Dynamics change very quickly when you scale up or down. We need to use that in our advantage.

Back to the investment funds: maybe there is an S curve at work here as well, with a natural limit in size?

Circumstances are very local and defined by the biome/ecosystem, so maybe there is a natural limit investment funds can reach before the economies of scale start working against it?

Probably at some point you get diminishing returns from growing your fund larger and larger.

Larger funds usually mean larger investment ticket sizes. Because costs of due diligence don’t grow proportionally, meaning the costs to make an investment of $50m are not 25x the cost of a $2m investment. Larger ticket sizes excludes many projects.

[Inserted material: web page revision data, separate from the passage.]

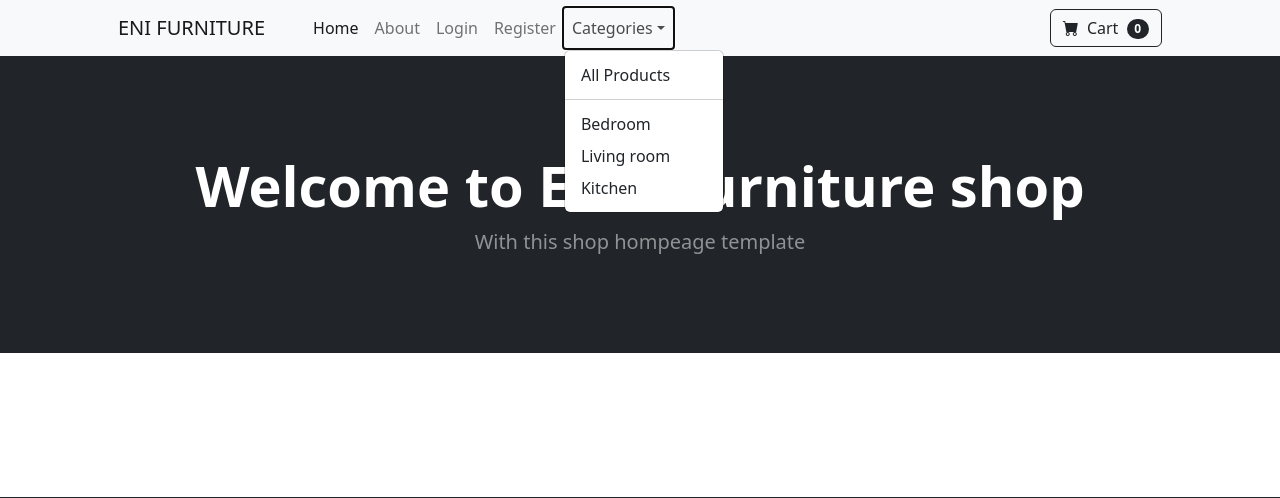
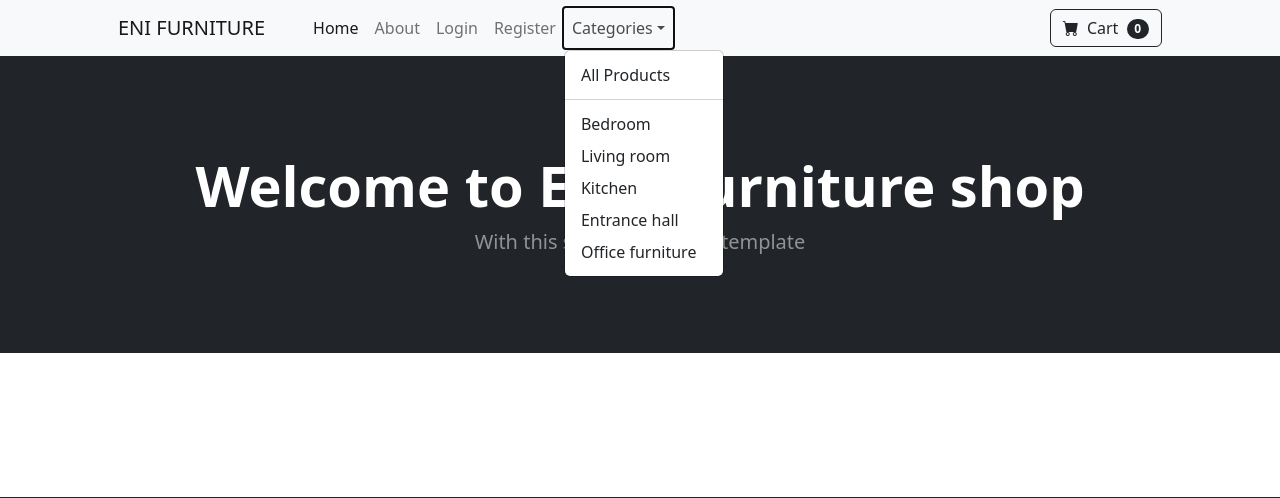
Before and after one commit to Enisel13/Python_project, a Django app: page / in a window 1280 px wide, after a click on "Categories". Shown: the top 498 px of the page. Run offline with Django 5.2, Linux system fonts and the light colour scheme; data that the repository does not hold is empty; some libraries are stand-ins or nearby versions.

Commit message:
Product category pages

```diff
--- a/ecom/ecom/store/templates/navbar.html
+++ b/ecom/ecom/store/templates/navbar.html
@@ -26,6 +26,9 @@
                         <li><a class="dropdown-item" href="{% url 'category' 'Bedroom' %}">Bedroom</a></li>
                         <li><a class="dropdown-item" href="{% url 'category' 'Living-room' %}">Living room</a></li>
                         <li><a class="dropdown-item" href="{% url 'category' 'Kitchen' %}">Kitchen</a></li>
+                        <li><a class="dropdown-item" href="{% url 'category' 'Entrance hall' %}">Entrance hall</a></li>
+                        <li><a class="dropdown-item" href="{% url 'category' 'Office furniture' %}">Office furniture</a></li>
+
                     </ul>
                 </li>
             </ul>
```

Potential solution: you build a new specialised fund with another approach or in a different biome, or a family of funds.

So the question is, what is the sweet spot for these investment vehicles?

Let me know what you think below!

P.S. Together we can identify the ones truly committed and able to rebuild soil at scale and keep them accountable, while a fair financial return comes back to the investor.

Have a look at the growing list of soil building funds and vehicles in the Google Sheet here and add your comments to help me create an up to date overview.

Thanks to Ethan Roland Soloviev for your input and proof reading this article!


Feedback, comments, suggestions? Reach me via Twitter @KoenvanSeijen, in the comments below or through Get in Touch on this website.

Join the Investing in Regenerative Agriculture and Food newsletter on

The above references an opinion and is for information and educational purposes only. It is not intended to be investment advice. Seek a duly licensed professional for investment advice.

Join the Community

Leave a Reply

Your email address will not be published. Required fields are marked *